Perfetti went on to complain that there were not enough streetlights in her family’s business district, but there were plenty in the arts district along West Dominick Street. He said there was also a need for street cameras.

“If it’s on, guess what? It’ll probably slow down crime,” he said. “…The first part of the problem is for this city to admit there is a problem, get the trust and answer us when we call. It would be nice if we had the mayor here to solve these problems .”

Tiffany L. Mahoney of North Madison Street said she understands that people are passionate about crime issues and that over the past few months she has had incidents in her home. She complained that for an incident in which a neighbor saw someone suspicious trying to look in her window, a patrol car responded but the officer did not get out of the car.

“What can we do as a community to try to help fight crime?” Mahoney asked. “We’ve had several kids running down the street on quads and dirt bikes on Halloween, and when we call officers, they can’t find them, but we’re able to track them down at their house. That can we do to support you? to make our city safer?”

David Halpin of Elm Street, who like Beverly was at the public safety business session ahead of the city council meeting, encouraged residents to attend the Nov. 16 public safety meeting.

Community members “are more than welcome to come out there and voice their concerns and participate, but I want to make sure this is a civil meeting and not a shouting match,” said Halpin said. “We all know there’s crime in the city – we know what’s going on – and we need to find solutions and be part of the solution, not part of the problem, and make sure we stand up for a safe city.”

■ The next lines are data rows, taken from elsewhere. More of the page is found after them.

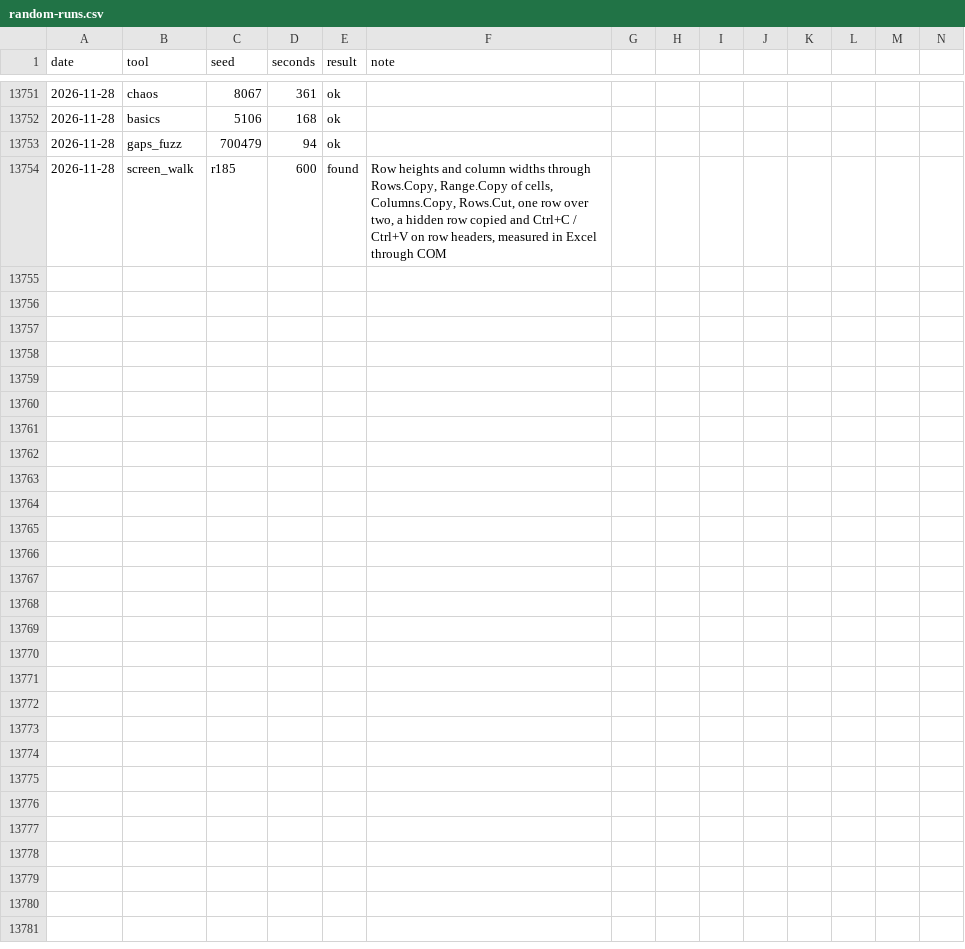
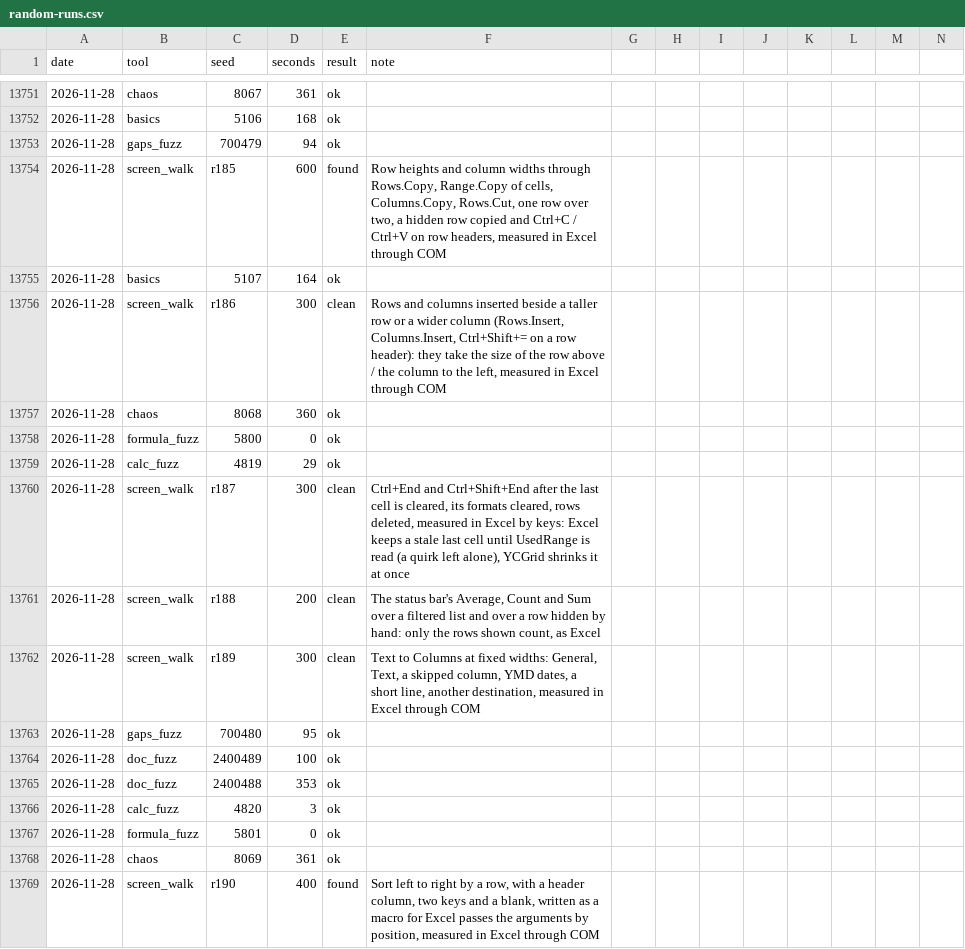
Before and after one commit to ycgrid/ycgrid, a CSV file: docs/random-runs.csv, drawn as a sheet; only a part is shown, gaps mark what is left out; rows hold the shown columns only; the diff names each change by its address in the sheet, - before the commit and + after, or states it on an @@ line.

Commit message:
Range.Sort takes Excel's arguments by position
A call written for Excel with MatchCase and Orientation as the tenth and eleventh arguments raised a
TypeError; the sort itself left to right matches Excel 16 (measured through COM). test_core's request tests
put Application.DisplayAlerts back, which a live module run before them in the same process left False.

```diff
--- a/docs/random-runs.csv
+++ b/docs/random-runs.csv
+row 13755: 2026-11-28 | basics | 5107 | 164 | ok
+row 13756: 2026-11-28 | screen_walk | r186 | 300 | clean | Rows and columns inserted beside a taller row or a wider column (Rows.Insert, Columns.Insert, Ctrl+Shift+= on a row header): they take the size of the row above / the column to the left, measured in Excel through COM
+row 13757: 2026-11-28 | chaos | 8068 | 360 | ok
+row 13758: 2026-11-28 | formula_fuzz | 5800 | 0 | ok
+row 13759: 2026-11-28 | calc_fuzz | 4819 | 29 | ok
+row 13760: 2026-11-28 | screen_walk | r187 | 300 | clean | Ctrl+End and Ctrl+Shift+End after the last cell is cleared, its formats cleared, rows deleted, measured in Excel by keys: Excel keeps a stale last cell until UsedRange is read (a quirk left alone), YCGrid shrinks it at once
+row 13761: 2026-11-28 | screen_walk | r188 | 200 | clean | The status bar's Average, Count and Sum over a filtered list and over a row hidden by hand: only the rows shown count, as Excel
+row 13762: 2026-11-28 | screen_walk | r189 | 300 | clean | Text to Columns at fixed widths: General, Text, a skipped column, YMD dates, a short line, another destination, measured in Excel through COM
+row 13763: 2026-11-28 | gaps_fuzz | 700480 | 95 | ok
+row 13764: 2026-11-28 | doc_fuzz | 2400489 | 100 | ok
+row 13765: 2026-11-28 | doc_fuzz | 2400488 | 353 | ok
+row 13766: 2026-11-28 | calc_fuzz | 4820 | 3 | ok
+row 13767: 2026-11-28 | formula_fuzz | 5801 | 0 | ok
+row 13768: 2026-11-28 | chaos | 8069 | 361 | ok
+row 13769: 2026-11-28 | screen_walk | r190 | 400 | found | Sort left to right by a row, with a header column, two keys and a blank, written as a macro for Excel passes the arguments by position, measured in Excel through COM
```
Also changed, not shown: docs/random-findings.csv, 4 other files.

During councilors’ reports, city council president Stephanie Viscelli said she agreed crime was a problem in the city and that council had worked to create a framework for the Nov. 16 meeting.

“At this point, we really want to start working on a solution, and we invite everyone to come to the center for elderly people in southern Rome at 6 p.m. on Wednesday,” Viscelli said. “Please ask people you know – we invite community leaders, county legislators, administrators. … Invite business owners you know, people in your neighborhood – we will try to find solutions to our problems of We are aware of the concerns that people are raising, and we want to build that trust and that community, so that we can feel safe in our community.”

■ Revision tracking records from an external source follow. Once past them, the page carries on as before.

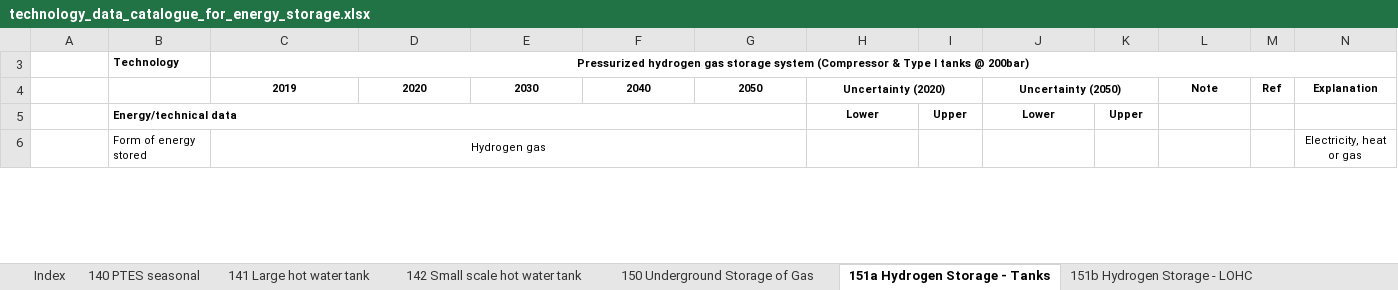
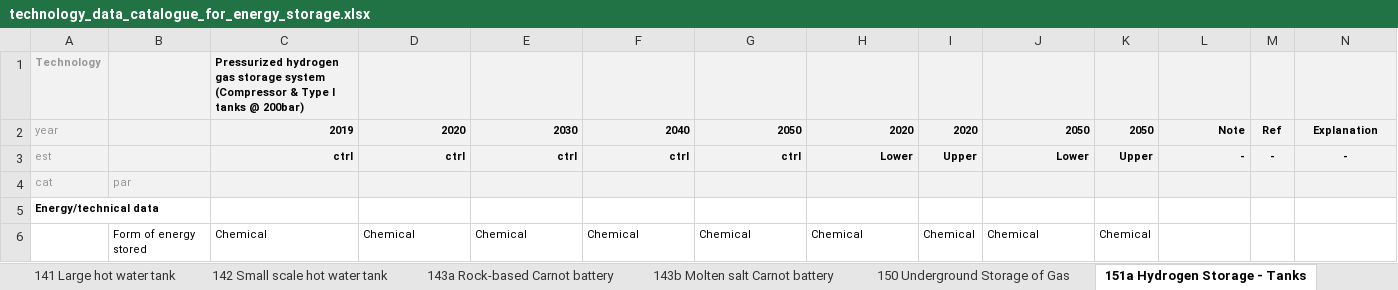
Before and after one commit to PyPSA/technology-data, an Excel workbook: inputs/technology_data_catalogue_for_energy_storage.xlsx, sheet 151a Hydrogen Storage - Tanks, drawn as a sheet; only a part is shown; values as stored, in another font and other column widths than the file's, no borders; removed rows and columns are numbered as before the commit, all else as after; the diff covers the shown part only; the diff names each change by its address in the sheet, - before the commit and + after, or states it on an @@ line.

Commit message:
Update DEA technology data for energy storage (#202)
* update technology data for energy storage xlsx and costs.csv, add storage temperatures for tes and change gas storage to order_data and delete add_gas_storage, since the format of xlsx version 9 changed for gas storage

* correct currency years csv

* small updates

* update correct processing of investment costs and efficiency PTES

* solved wring investment calculation of charger and discharger for gas storage charger/discharger

* commit US cost

* improve documentation

* [pre-commit.ci] auto fixes from pre-commit.com hooks

for more information, see https://pre-commit.ci

* update test script, since gas_storage isnt retrieved by own function anymore

* update test compile cost assumptions file

* fix wrong unit of FOM for pit thermal energy storage

* trigger CI

* [pre-commit.ci] auto fixes from pre-commit.com hooks

for more information, see https://pre-commit.ci

* update US costs

* resolve test_helpers

---------

Co-authored-by: pre-commit-ci[bot] <66853113+pre-commit-ci[bot]@users.noreply.github.com>
Co-authored-by: Amos Schledorn <60692940+amos-schledorn@users.noreply.github.com>

```diff
--- a/inputs/technology_data_catalogue_for_energy_storage.xlsx (sheet 151a Hydrogen Storage - Tanks)
+++ b/inputs/technology_data_catalogue_for_energy_storage.xlsx (sheet 151a Hydrogen Storage - Tanks)
+sheet tab: 143a Rock-based Carnot battery
+sheet tab: 143b Molten salt Carnot battery
-row 3:  | Technology | Pressurized hydrogen gas storage system (Compressor & Type I tanks @ 200bar)
+row 1: Technology |  | Pressurized hydrogen gas storage system (Compressor & Type I tanks @ 200bar)
-A2: (empty)
+A2: year
-A2:N2 fill: none
+A2:N2 fill: #F2F2F2
-C2:H2 alignment: center
+C2:H2 alignment: right
-H2: Uncertainty (2020)
+H2: 2020
-H4:I4 merged
-I2: (empty)
+I2: 2020
-J2: Uncertainty (2050)
+J2: 2050
-J2 alignment: center
+J2 alignment: right
-J4:K4 merged
-K2: (empty)
+K2: 2050
-L2 alignment: center
+L2 alignment: right
-row 5:  | Energy/technical data |  |  |  |  |  | Lower | Upper | Lower | Upper
+row 3: est |  | ctrl | ctrl | ctrl | ctrl | ctrl | Lower | Upper | Lower | Upper | - | - | -
+row 4: cat | par
+row 5: Energy/technical data
-C6: Hydrogen gas
+C6: Chemical
-C6 alignment: center
+C6 alignment: left
-C6:G6 merged
-D6: (empty)
+D6: Chemical
-E6: (empty)
+E6: Chemical
-F6: (empty)
+F6: Chemical
-G6: (empty)
+G6: Chemical
-H6: (empty)
+H6: Chemical
-I6: (empty)
+I6: Chemical
-J6: (empty)
+J6: Chemical
-K6: (empty)
+K6: Chemical
-N6: Electricity, heat or gas
+N6: (empty)
```
Also changed, not shown: 31 added rows, 29 removed rows, 21 edited cells, cell formats and merged cells elsewhere in this sheet, sheet 182 Na-S Battery, sheet 181 Vanadium Redox Flow Battery, sheet 161 CAES, sheet 180 Lithium Ion Battery, sheet 151b Hydrogen Storage - LOHC, sheet 151c Hydrogen Storage - Caverns, 8 more sheets, other sheet tabs, formulas that keep their value, hidden cells, charts or pictures, 17 other files.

She said: “I think it’s important that we do our best to work together to try to address these issues. Without community input, it just won’t work.”

Regarding concerns about street lights and pole cameras, as well as the need for extracurricular activities for children expressed by another resident, Sixth Ward Councilman Riccardo D. Dursi Jr. said, “We we’re looking to get as many as we can,” right down to the cameras pole. “I know the new LED streetlights can be made brighter and we can talk to the DPW (Department of Public Works) – that’s something we can do right now.” He also pointed to plans to install basketball courts at Kennedy Arena and skate ramps at Pinti Field, for example.

The following law was approved unanimously:

• Resolution 118: acceptance of an anonymous donation of an EDJI Drone Version 1 to be used by the Rome Police.

• Resolution 119: To authorize the Mayor to enter into an intermunicipal agreement with Oneida County relating to snow and ice control of highways in Oneida County for the 2022-23 and 2023-24 snow seasons.

• Resolution 120: Authorize the Mayor to enter into an agreement with the First Presbyterian Church for the use of the Justice Building parking lots for employee parking needs.

• Resolution 121: Authorize an amendment to the 2022 municipal water budget in the amount of $275,000.

• Ordinance 9547: Authorization of the Mayor to enter into rental agreements with Enterprise Fleet Management for the rental of eight municipal vehicles.

• Order 9548: Authorize the closure of part of North James Street from West Liberty Street north to West Court Street for the annual Veterans Day program.